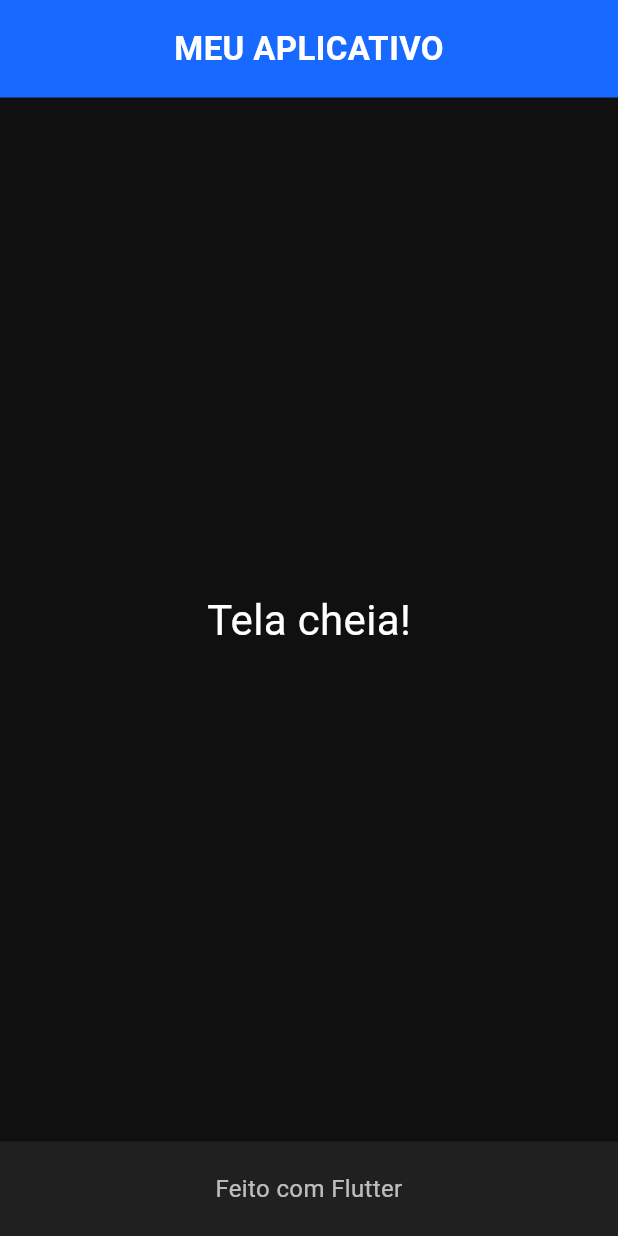
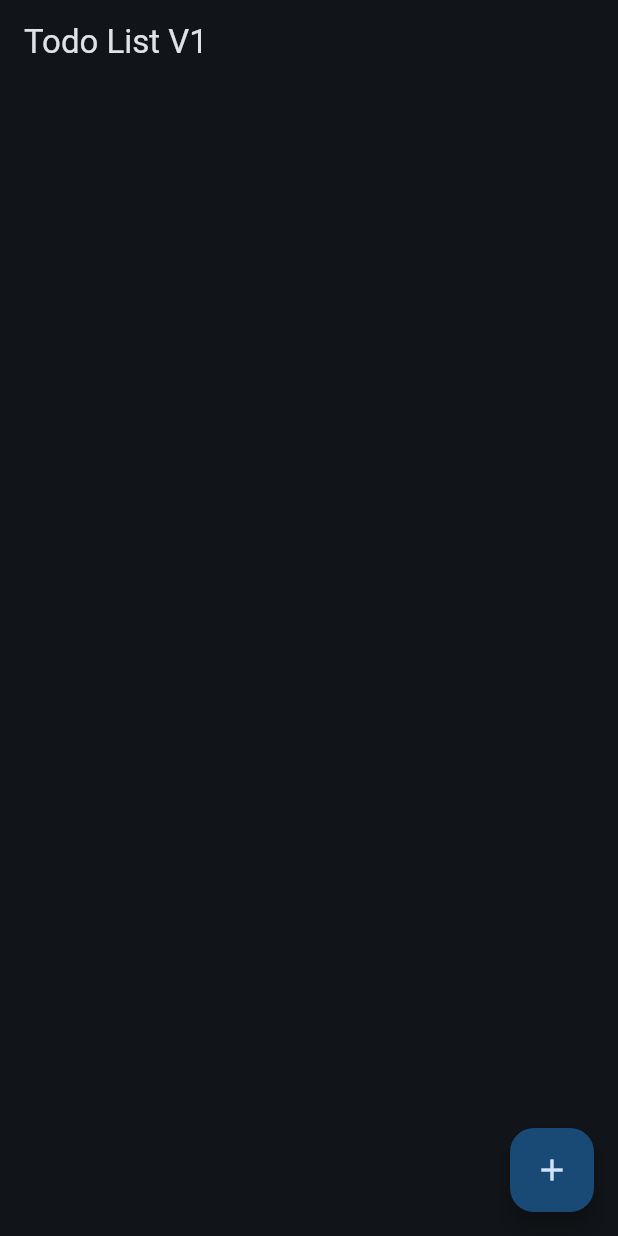
Before and after one commit to cads-cads/todo_app, a Flutter app: the screen it shows after launch, on a phone screen of 412 x 824 dp. Run offline on Flutter 3.47's test engine with Material 3 defaults, Android fonts, the phone set to English and light mode, and no system bars.

Commit message:
Todo List

```diff
--- a/lib/main.dart
+++ b/lib/main.dart
@@ -1,80 +1,120 @@
+import 'package:flutter/foundation.dart';
+import 'package:flutter/material.dart';
 
-import 'package:flutter/material.dart';
-import 'package:flutter/services.dart';
+void main() => runApp(const TarefaApp());
 
-Future<void> main() async {
-  WidgetsFlutterBinding.ensureInitialized();
-
-  // Oculta as barras do Android
-  await SystemChrome.setEnabledSystemUIMode(
-    SystemUiMode.immersiveSticky,
-  );
-
-  runApp(const MeuApp());
-}
-
-class MeuApp extends StatelessWidget {
-  const MeuApp({super.key});
+class TarefaApp extends StatelessWidget {
+  const TarefaApp({super.key});
 
   @override
   Widget build(BuildContext context) {
-    return const MaterialApp(
+    return MaterialApp(
       debugShowCheckedModeBanner: false,
-      home: TelaInicial(),
+      theme: ThemeData(
+        useMaterial3: true,
+        colorScheme: ColorScheme.fromSeed(
+          seedColor: Colors.blue,
+          brightness: Brightness.dark,
+        ),
+      ),
+      //themeMode: ThemeMode.system,
+
+      home: TelaTarefa(),
     );
   }
 }
 
-class TelaInicial extends StatelessWidget {
-  const TelaInicial({super.key});
+class TelaTarefa extends StatefulWidget {
+  const TelaTarefa({super.key});
+  @override
+  State<TelaTarefa> createState() => _TelaTarefaState();
+}
 
+class _TelaTarefaState extends State<TelaTarefa> {
+  final List<String> lista = [];
+  final controllerInout = TextEditingController();
+
+  void limpaInput() {
+    controllerInout.clear();
+  }
+
+  void alerta({required BuildContext context, required String message}) {
+    ScaffoldMessenger.of(
+      context,
+    ).showSnackBar(const SnackBar(content: Text("Error")));
+  }
+
+  @override
+  void dispose() {
+    controllerInout.dispose();
+    super.dispose();
+  }
+
+  //const TelaTarefa({super.key});
   @override
   Widget build(BuildContext context) {
     return Scaffold(
-      backgroundColor: const Color(0xFF101010),
-      body: SizedBox.expand(
-        child: Column(
-          children: [
-            Container(
-              width: double.infinity,
-              height: 65,
-              color: const Color(0xFF1769FF),
-              alignment: Alignment.center,
-              child: const Text(
-                'MEU APLICATIVO',
-                style: TextStyle(
-                  color: Colors.white,
-                  fontSize: 22,
-                  fontWeight: FontWeight.bold,
-                ),
-              ),
+      appBar: AppBar(title: const Text("Todo List V1")),
+      body: ListView.builder(
+        itemCount: lista.length,
+        itemBuilder: (context, index) {
+          return ListTile(
+            title: Text(lista[index]),
+            leading: const Icon(Icons.check_box_outlined),
+            trailing: IconButton(
+              onPressed: () {
+                setState(() {
+                  lista.removeAt(index);
+                });
+              },
+              icon: Icon(Icons.delete),
             ),
-            const Expanded(
-              child: Center(
-                child: Text(
-                  'Tela cheia!',
-                  style: TextStyle(
-                    color: Colors.white,
-                    fontSize: 28,
+          );
+        },
+      ),
+      floatingActionButton: FloatingActionButton(
+        onPressed: () {
+          showDialog(
+            context: context,
+            builder: (context) {
+              return AlertDialog(
+                title: const Text("Alerta Input"),
+                content: TextField(
+                  controller: controllerInout,
+                  autofocus: true,
+                  decoration: InputDecoration(
+                    labelText: "Tarefa",
+                    hintText: "Add tarefa",
                   ),
                 ),
-              ),
-            ),
-            Container(
-              width: double.infinity,
-              padding: const EdgeInsets.all(20),
-              color: const Color(0xFF202020),
-              child: const Text(
-                'Feito com Flutter',
-                textAlign: TextAlign.center,
-                style: TextStyle(
-                  color: Colors.white70,
-                  fontSize: 16,
-                ),
-              ),
-            ),
-          ],
-        ),
+                actions: [
+                  TextButton(
+                    onPressed: () {
+                      Navigator.pop(context);
+                      controllerInout.clear();
+                    },
+                    child: const Text("Cancelar"),
+                  ),
+                  TextButton(
+                    onPressed: () {
+                      final campo = controllerInout.text;
+                      if (campo.isNotEmpty) {
+                        setState(() {
+                          lista.add(campo);
+                        });
+                        limpaInput();
+                        Navigator.pop(context);
+                      }
+                      alerta(context: context, message: "Error");
+                    },
+                    child: const Text("Add"),
+                  ),
+                ],
+              );
+            },
+          );
+        },
+        child: Icon(Icons.add),
       ),
     );
   }
```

________

Exercise: Determine how many lines of the listing include the word "dart" and report nothing but the number.

Reply to the exercise: 6